It was during this leadership discussion that we realized the way we need to approach our work in the DEI arena is not all that different from the way we pursued our other major initiatives related to quality, off-site services and telehealth, for example. We need to be willing to make major financial investments. We need to be willing to take risks, even though we are not perfectly sure of the plan. We need to have patience around the investment and prioritize long-term results over short-term gains. Ultimately, the fierceness of our commitment would cause culture change within in our organization, not the other way around.

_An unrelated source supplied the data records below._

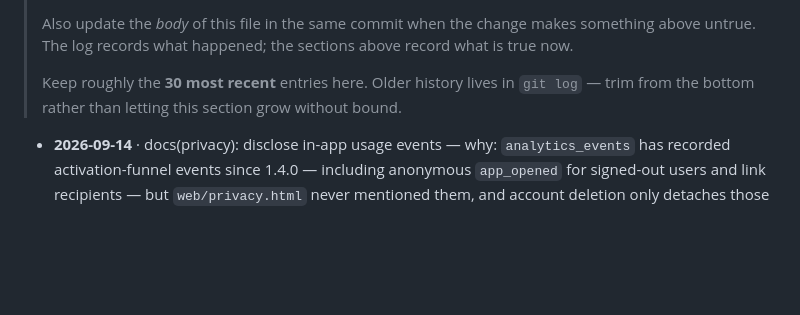
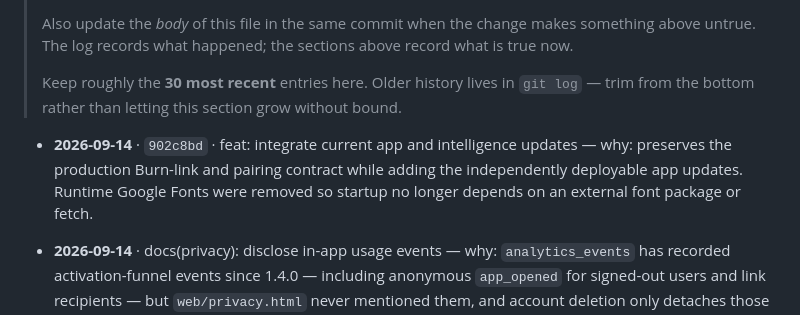
Before and after one commit to https-shubhamsahu/NON_SUS, a Markdown page: AGENTS.md, the part around the change. Drawn GitHub-style; blank space fills up the shorter version.

Commit message:
docs: log integrated release change

```diff
--- a/AGENTS.md
+++ b/AGENTS.md
@@ -499,6 +499,8 @@ codebase — assume still outstanding unless you know otherwise.
 > bottom rather than letting this section grow without bound.
 
 <!-- CHANGELOG:INSERT -->
+- **2026-09-14** · `902c8bd` · feat: integrate current app and intelligence updates — why: preserves the production Burn-link and pairing contract while adding the independently deployable app updates. Runtime Google Fonts were removed so startup no longer depends on an external font package or fetch.
+
 - **2026-09-14** · docs(privacy): disclose in-app usage events — why: `analytics_events` has
   recorded activation-funnel events since 1.4.0 — including anonymous `app_opened` for signed-out
   users and link recipients — but `web/privacy.html` never mentioned them, and account deletion
```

This clarity of approach has been energizing and fulfilling (though a bit blunted by ongoing pandemic challenges). We have recruited dedicated DEI leadership and put together plans for dedicated teams focused on such matters in our medical school and health system. We have committed resources to recruit a diverse workforce and provide a meaningful onboarding experience for new hires. Within our community, we are building programs and support structures for our learners as well as employees to make sure that they feel they have a voice—and the resources and help needed to achieve their potential within our institution.
We have also embraced the reality that we cannot achieve our goals for clinical excellence without excelling in our DEI efforts.
One noteworthy area of painful learning that emerged for our organization during the past two years centers on the harassment our employees experience from patients or colleagues who treat them unfairly because of their race, gender identity or religion. A special management team was convened to update our policies and guidelines to appropriately address this behavior and support employees. More important, we are developing a management training and enterprise communication plan so our staff and patients know that hostile and discriminatory behavior will not be tolerated within our community.
As we develop these DEI plans and implement programs, we also change the way we measure success—different metrics to monitor patient satisfaction from diverse communities, measure workplace inclusiveness in our staff surveys, and identify health disparities in our quality metrics.
UI Health Care has determined that clinical and operational excellence is only possible with excellence in our DEI efforts, and we intend to make this one of our largest priorities of this decade.